Equipment financing/leasing is ubiquitous. Businesses (large and small) use it for all types of equipment and software on a regular basis and you’ll be hard pressed to find a business that doesn’t rely on it in some form. However, ubiquity ≠ simplicity.

Equipment financing programs come in so many different forms with their own legal jargon and litany of payment options that trying to compare these factors across multiple lenders for the first time is liable to make the mind go numb.

Luckily, you can easily learn the basics required to get a head start on finding the right program for your business.

Lease vs. Loan:

Most lenders typically offer lease and loan programs for most equipment (although some leases are only available for specific equipment) and deciding between the two can be difficult if you’re not sure what you’re looking for.

On a broad level, the main differences between a lease and a loan are ownership and term length. A lease is like a rental agreement on a set term while a loan is when you borrow the money to purchase your equipment. At a closer glance, lease and loan programs generally differ in pricing and flexibility.

Leases:

Leases are often the cheaper and more flexible option over loans in the short term. They generally have lower monthly payments than a loan and operating leases will give you a few options once the lease is up: renew the lease, terminate the lease, or purchase it outright-either at its current market value or a small buyout price depending on your type of lease. 

These factors make leases especially useful for businesses that regularly upgrade equipment or rapidly expand and require the flexibility that leases provide.

Financing:

An equipment financing trades the flexibility and lower monthly payments of a lease in the short term with reliability and cost efficiency in the long term. When you sign on to an equipment loan, you’re borrowing capital from a lender and paying it off over time (typically from 36 – 84 months. Most equipment loans won’t be able to match the short-term benefits and pricing of a lease, but they make up for it with long-term tax advantages and reliability.

Overall, equipment loans are best for businesses who want to make a long-term investment in their equipment.

Lenders:

Just as equipment financing is ubiquitous, so are its providers. There are hundreds of equipment financing lenders across the country with their own pros and cons. Comparing interest rates and terms takes time as most equipment lenders look at factors such as your credit history or time in business before offering you any programs. Skipping on the research, however, can become extremely costly. Luckily, you can categorize lenders to help simplify your search.

Banks:

Banks are one of the first and only choices for many of those seeking equipment financing – and for good reasons. They’re reliable, secure, and often have competitive rates. But that’s not to say that banks are without their own drawbacks.

For starters, banks usually have much tighter underwriting requirements in terms of credit scores, time in business, and projected revenue. This can often bar startups or businesses with challenged credit from getting financing. Banks are also less likely to touch used equipment or out of the box deals like private party sales.

In-house:

An in-house financing program is exactly what it sounds like. Instead of going through a third-party lender, you borrow capital and make payments to the manufacturer or dealership. In-house programs boast competitive rates and convenience thanks to their short application process.

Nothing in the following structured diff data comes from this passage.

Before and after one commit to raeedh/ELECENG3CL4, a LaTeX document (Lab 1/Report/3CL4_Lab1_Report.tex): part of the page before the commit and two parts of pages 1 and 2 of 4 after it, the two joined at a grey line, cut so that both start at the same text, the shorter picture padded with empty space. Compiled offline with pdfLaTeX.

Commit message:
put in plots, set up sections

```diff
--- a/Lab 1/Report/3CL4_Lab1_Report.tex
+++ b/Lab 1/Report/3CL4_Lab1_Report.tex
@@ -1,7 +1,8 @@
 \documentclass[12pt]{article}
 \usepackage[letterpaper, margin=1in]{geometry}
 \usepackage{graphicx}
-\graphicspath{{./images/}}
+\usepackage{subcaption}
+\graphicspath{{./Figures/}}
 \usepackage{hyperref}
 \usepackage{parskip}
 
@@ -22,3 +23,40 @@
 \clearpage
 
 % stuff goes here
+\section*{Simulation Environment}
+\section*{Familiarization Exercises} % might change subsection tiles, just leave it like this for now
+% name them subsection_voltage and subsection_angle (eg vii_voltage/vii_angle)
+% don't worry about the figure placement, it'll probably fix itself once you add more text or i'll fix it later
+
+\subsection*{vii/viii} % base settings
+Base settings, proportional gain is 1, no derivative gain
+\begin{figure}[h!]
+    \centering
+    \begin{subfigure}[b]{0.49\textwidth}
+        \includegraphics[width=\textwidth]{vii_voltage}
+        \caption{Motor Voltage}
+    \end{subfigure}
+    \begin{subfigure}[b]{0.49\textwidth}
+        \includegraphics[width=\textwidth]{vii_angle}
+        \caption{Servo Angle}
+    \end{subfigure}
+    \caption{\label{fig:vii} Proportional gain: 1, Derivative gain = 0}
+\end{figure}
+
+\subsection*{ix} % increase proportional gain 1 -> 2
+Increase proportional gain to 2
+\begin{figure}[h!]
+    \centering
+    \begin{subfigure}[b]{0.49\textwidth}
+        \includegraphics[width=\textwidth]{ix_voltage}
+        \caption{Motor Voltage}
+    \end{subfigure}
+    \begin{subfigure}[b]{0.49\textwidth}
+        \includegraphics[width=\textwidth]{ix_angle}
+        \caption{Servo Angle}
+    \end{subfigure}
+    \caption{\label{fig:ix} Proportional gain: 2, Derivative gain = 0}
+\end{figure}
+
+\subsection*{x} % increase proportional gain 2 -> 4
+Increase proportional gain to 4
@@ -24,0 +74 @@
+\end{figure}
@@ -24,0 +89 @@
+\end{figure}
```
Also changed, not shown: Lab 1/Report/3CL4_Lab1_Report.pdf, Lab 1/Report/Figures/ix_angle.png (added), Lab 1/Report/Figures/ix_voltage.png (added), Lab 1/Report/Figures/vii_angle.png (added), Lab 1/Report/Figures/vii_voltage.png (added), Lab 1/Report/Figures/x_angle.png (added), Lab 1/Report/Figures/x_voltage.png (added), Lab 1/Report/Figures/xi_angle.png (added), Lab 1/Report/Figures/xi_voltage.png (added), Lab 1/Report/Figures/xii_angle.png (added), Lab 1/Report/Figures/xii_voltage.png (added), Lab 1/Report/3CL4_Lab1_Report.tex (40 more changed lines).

However, in-house financing usually suffers the same issues that banks do when it comes to their lack of flexibility for new businesses, those with challenged credit, and those selling used equipment making it difficult for less established businesses to qualify.

Commercial Lenders:

Commercial lenders get capital from outside sources such as banks and equity firms to fund their loans or leases. As a result, commercial lenders are more likely to have less competitive rates than in-house lenders and banks in order to make a profit.

What commercial lenders lack in rates, they make up with convenient applications, looser underwriting requirements, speed, and flexible programs. Businesses will often stick with commercial lenders if they sell depreciable equipment or deal with a lot of customers with less rigid credit situations.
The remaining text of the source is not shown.